Today Mosul illustrates how things have gone wrong in Sunni Muslim areas of Iraq. There are fewer U.S. troops here than there were a year ago. Meanwhile, a well-organized insurgency has taken root in this city on the banks of the Tigris, intimidating the local population and terrorizing the police. Local security forces are mostly in disarray, and American troops last weekend were fighting running street battles. U.S. commanders say the city's 2 million residents know little about the election scheduled for Jan. 30, and insurgents have even managed to destroy most of the voter registration materials.
"Many, many people are afraid," says Brig. Gen. Carter Ham, who has commanded U.S. forces here since February. The insurgents have infiltrated the city, he says, and their campaign "has had a significant effect on the population."
Ham spoke at his base at the Mosul airport during a quick trip to the city last weekend by Gen. John Abizaid, who commands U.S. forces in the Middle East. Abizaid's visit provided a window on Mosul's importance as a crucial front in the Iraq war. There's no easy optimism about the battle here; U.S. commanders know they face a brutal and determined enemy that combines the ruthlessness of Saddam Hussein's old regime and the passion of radical Islam.
The insurgents' most powerful weapon is raw fear. According to U.S. commanders, they distribute DVDs showing beheadings of their captives. The message: Here's what we'll do if you try to stop us. After U.S. troops patrolled one Mosul neighborhood recently, insurgents arrived in eight cars. They seized a man and shot him in the head as a warning against cooperating with the Americans.
Mosul's slide into this cauldron accelerated in July when the provincial governor was assassinated. He was by all accounts a charismatic politician who managed to maintain his independence as an Iraqi while also working with the Americans. After he was killed, Mosul lacked effective leadership to dispense the tens of millions of dollars that had been allocated for reconstruction projects. Interim Prime Minister Ayad Allawi brought a brief moment of optimism when he visited the city carrying $65 million in cash to pay back salaries for government workers. He promised that more financial help was on the way, but it has yet to arrive.
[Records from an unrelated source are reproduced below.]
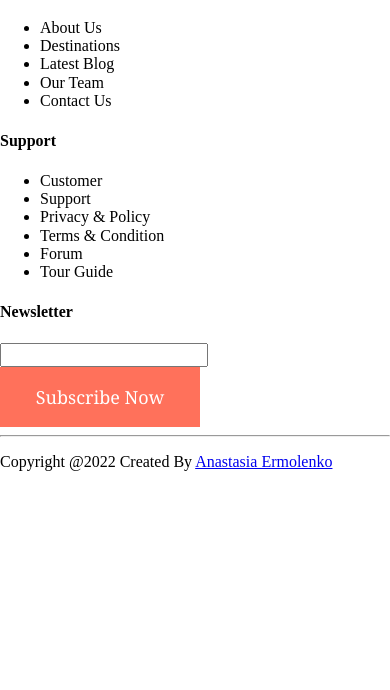
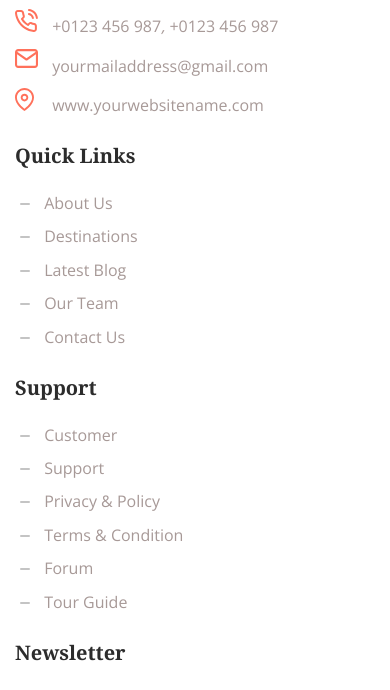
Before and after one commit to Takerumi/travelSite, a website: page source/index.html in a window 390 px wide. Shown: the part 7852-8542 px from the top of the page. Before the commit the page ends 8340 px from the top, so only its background shows below. Drawn offline with nearby package versions, Linux system fonts and the light colour scheme; files that its build step writes are made by us from their sources; files whose address does not match are found by name.

Commit message:
Add styles for footer on mobile layout

```diff
--- a/source/index.html
+++ b/source/index.html
@@ -425,54 +425,78 @@
     <footer class="footer">
       <div class="footer__container">
         <address class="footer__company-info">
-          <a href="index.html" class="page-header__logo-link">
+          <a href="index.html" class="footer__logo-link">
             <img
               src="img/logo.svg"
               alt="Travel Logo"
-              class="page-header__logo-image logo"
+              class="footer__logo-image logo"
             />
           </a>
           <p class="footer__text">
             You can dream, create, design, and buildsa the most wonderful place.
           </p>
-          <div class="footer__phones">
+          <ul class="footer__contacts">
+            <li class="footer__phones">
               <a href="tel:+0123-456-987">+0123 456 987</a>,
               <a href="tel:+0123-456-987">+0123 456 987</a>
-          </div>
-          <div class="footer__email">
+            </li>
+            <li class="footer__email">
               <a href="mailto:yourmailaddress@gmail.com"
                 >yourmailaddress@gmail.com</a
               >
-          </div>
-          <div class="footer__website">
+            </li>
+            <li class="footer__website">
               <a href="www.yourwebsitename.com">www.yourwebsitename.com</a>
-          </div>
+            </li>
+          </ul>
         </address>
         <div class="footer__links">
           <h4 class="footer__title">Quick Links</h4>
           <ul>
-            <li class="footer__link">About Us</li>
-            <li class="footer__link">Destinations</li>
-            <li class="footer__link footer__link--active">Latest Blog</li>
-            <li class="footer__link">Our Team</li>
-            <li class="footer__link">Contact Us</li>
+            <li class="footer__link">
+              <a href="#">About Us</a>
+            </li>
+            <li class="footer__link">
+              <a href="#">Destinations</a>
+            </li>
+            <li class="footer__link footer__link--active">
+              <a href="#">Latest Blog</a>
+            </li>
+            <li class="footer__link">
+              <a href="#">Our Team</a>
+            </li>
+            <li class="footer__link">
+              <a href="#">Contact Us</a>
+            </li>
           </ul>
         </div>
         <div class="footer__support">
           <h4 class="footer__title">Support</h4>
           <ul>
-            <li class="footer__link">Customer</li>
-            <li class="footer__link">Support</li>
-            <li class="footer__link">Privacy & Policy</li>
-            <li class="footer__link">Terms & Condition</li>
-            <li class="footer__link">Forum</li>
-            <li class="footer__link">Tour Guide</li>
+            <li class="footer__link">
+              <a href="#">Customer</a>
+            </li>
+            <li class="footer__link">
+              <a href="#">Support</a>
+            </li>
+            <li class="footer__link">
+              <a href="#">Privacy & Policy</a>
+            </li>
+            <li class="footer__link">
+              <a href="#">Terms & Condition</a>
+            </li>
+            <li class="footer__link">
+              <a href="#">Forum</a>
+            </li>
+            <li class="footer__link">
+              <a href="#">Tour Guide</a>
+            </li>
           </ul>
         </div>
         <div class="footer__newsletter">
           <h4 class="footer__title">Newsletter</h4>
           <form action="#">
-            <input type="email" />
+            <input type="email" class="footer__email-input" />
             <button class="footer__button button">Subscribe Now</button>
           </form>
         </div>
--- a/source/sass/blocks/_download.scss
+++ b/source/sass/blocks/_download.scss
@@ -1,4 +1,5 @@
 .download {
+  margin-bottom: 80px;
   &__container {
     @extend .container;
     position: relative;
--- /dev/null
+++ b/source/sass/blocks/_footer.scss
@@ -0,0 +1,160 @@
+.footer {
+  font-family: 'Open Sans', 'Arial', sans-serif;
+  color: $secondary-text;
+  font-weight: 400;
+  font-size: 1.6rem;
+
+  &__container {
+    @extend .container;
+    position: relative;
+  }
+
+  &__company-info {
+  }
+
+  &__logo-link {
+  }
+
+  &__logo-image {
+  }
+
+  &__text {
+    line-height: 1.44em;
+    margin-top: 26px;
+    margin-bottom: 30px;
+    font-style: normal;
+  }
+
+  &__contacts {
+    list-style: none;
+    padding-left: 0;
+    li a {
+      text-decoration: none;
+      color: $secondary-text;
+      font-style: normal;
+    }
+  }
+
+  &__phones {
+    margin-bottom: 13px;
+    &::before {
+      content: '';
+      display: inline-block;
+      background-image: url('../img/icons/phone.svg');
+      background-size: contain;
+      background-repeat: no-repeat;
+      height: 23px;
+      width: 23px;
+      margin-right: 10px;
+    }
+  }
+
+  &__email {
+    margin-bottom: 13px;
+    &::before {
+      content: '';
+      display: inline-block;
+      background-image: url('../img/icons/email.svg');
+      background-size: contain;
+      background-repeat: no-repeat;
+      height: 23px;
+      width: 23px;
+      margin-right: 10px;
+    }
+  }
+
+  &__website {
+    &::before {
+      content: '';
+      display: inline-block;
+      background-image: url('../img/icons/location.svg');
+      background-size: contain;
+      background-repeat: no-repeat;
+      height: 23px;
+      width: 23px;
+      margin-right: 10px;
+    }
+  }
+
+  &__links {
+    ul {
+      list-style: none;
+      padding-left: 0;
+    }
+  }
+
+  &__title {
+    font-family: 'Noto Serif', 'Georgia', serif;
+    color: $main-text;
+    font-weight: 700;
+    font-size: 2rem;
+    margin-top: 30px;
+  }
+
+  &__link {
+    padding-left: 15px;
+    margin-bottom: 15px;
+    a {
+      text-decoration: none;
+      color: $secondary-text;
+    }
+    &:before {
+      content: '';
+      display: inline-block;
+      width: 10px;
+      height: 2px;
+      background-color: #c4c4c4;
+      border-radius: 5px;
+      transform: translate(-100%, -200%);
+    }
+    &:hover {
+      a {
+        color: $main-red;
+      }
+      &:before {
+        background-color: $main-red;
+      }
+    }
+  }
+
+  &__link--active {
+  }
+
+  &__support {
+    ul {
+      list-style: none;
+      padding-left: 0;
+    }
+  }
+
+  &__newsletter {
+  }
+
+  &__email-input {
+    max-height: 60px;
+    height: 50px;
+    max-width: 400px;
+    width: 100%;
+    border: 1px solid #f5ebe9;
+    background-color: $main-gray;
+    margin-bottom: 15px;
+  }
+
+  &__button {
+    margin-bottom: 30px;
+  }
+
+  &__copyright {
+    text-align: center;
+    a {
+      text-decoration: none;
+      color: $main-red;
+    }
+  }
+
+  hr {
+    background: #f5ebe9;
+    height: 1px;
+    border: none;
+  }
+}
--- a/source/sass/style.scss
+++ b/source/sass/style.scss
@@ -15,3 +15,4 @@
 @import 'blocks/cards';
 @import 'blocks/testimonials';
 @import 'blocks/download';
+@import 'blocks/footer';
```
Lines whose indentation alone changed are shown as unchanged.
Security in the city has been eroding all year, but it collapsed when the insurgents staged a well-coordinated series of attacks that overran the local police on Nov. 10. The simultaneous attacks came from more than a dozen bands of insurgents, according to Ham. Policemen fled their posts, and in the aftermath, Mosul had just 1,000 police left in a force that on paper had numbered 8,000. Of those who stayed, only about 400 were reliable.
Ham says of the November assault that shattered the police, "I did not see that coming." Indeed, Mosul illustrates what may be the biggest problem for the United States and its allies throughout Iraq, which is the scarcity of good intelligence about the insurgency's command-and-control structure.
The Iraqi National Guard, which was supposed to back up the police with heavier firepower, hasn't been very effective. Again, the problem is intimidation. Insurgents threaten the soldiers' families, and many National Guard soldiers have deserted because of it.
With so few police to maintain order in this sprawling city, the insurgents stepped up their campaign of terrorism and assassination. Since Nov. 10, 136 people have been murdered, according to U.S. figures. Attacks involving coalition forces increased to a peak of about 140 a week during November from the previous level of 30 to 40, says Ham. Last Saturday, U.S. soldiers from the Stryker Brigade were ambushed in southern Mosul in a coordinated attack from two mosques. The Americans cleaned out the mosques and killed 30 to 40 insurgents.
The battle in Mosul is becoming a classic counterinsurgency, in which U.S. forces fight a shadowy enemy that attacks and then disappears into a maze of city streets or the anonymity of rural villages. The insurgents are waging a war of intimidation, and over the past month in Mosul, they have had disturbing success.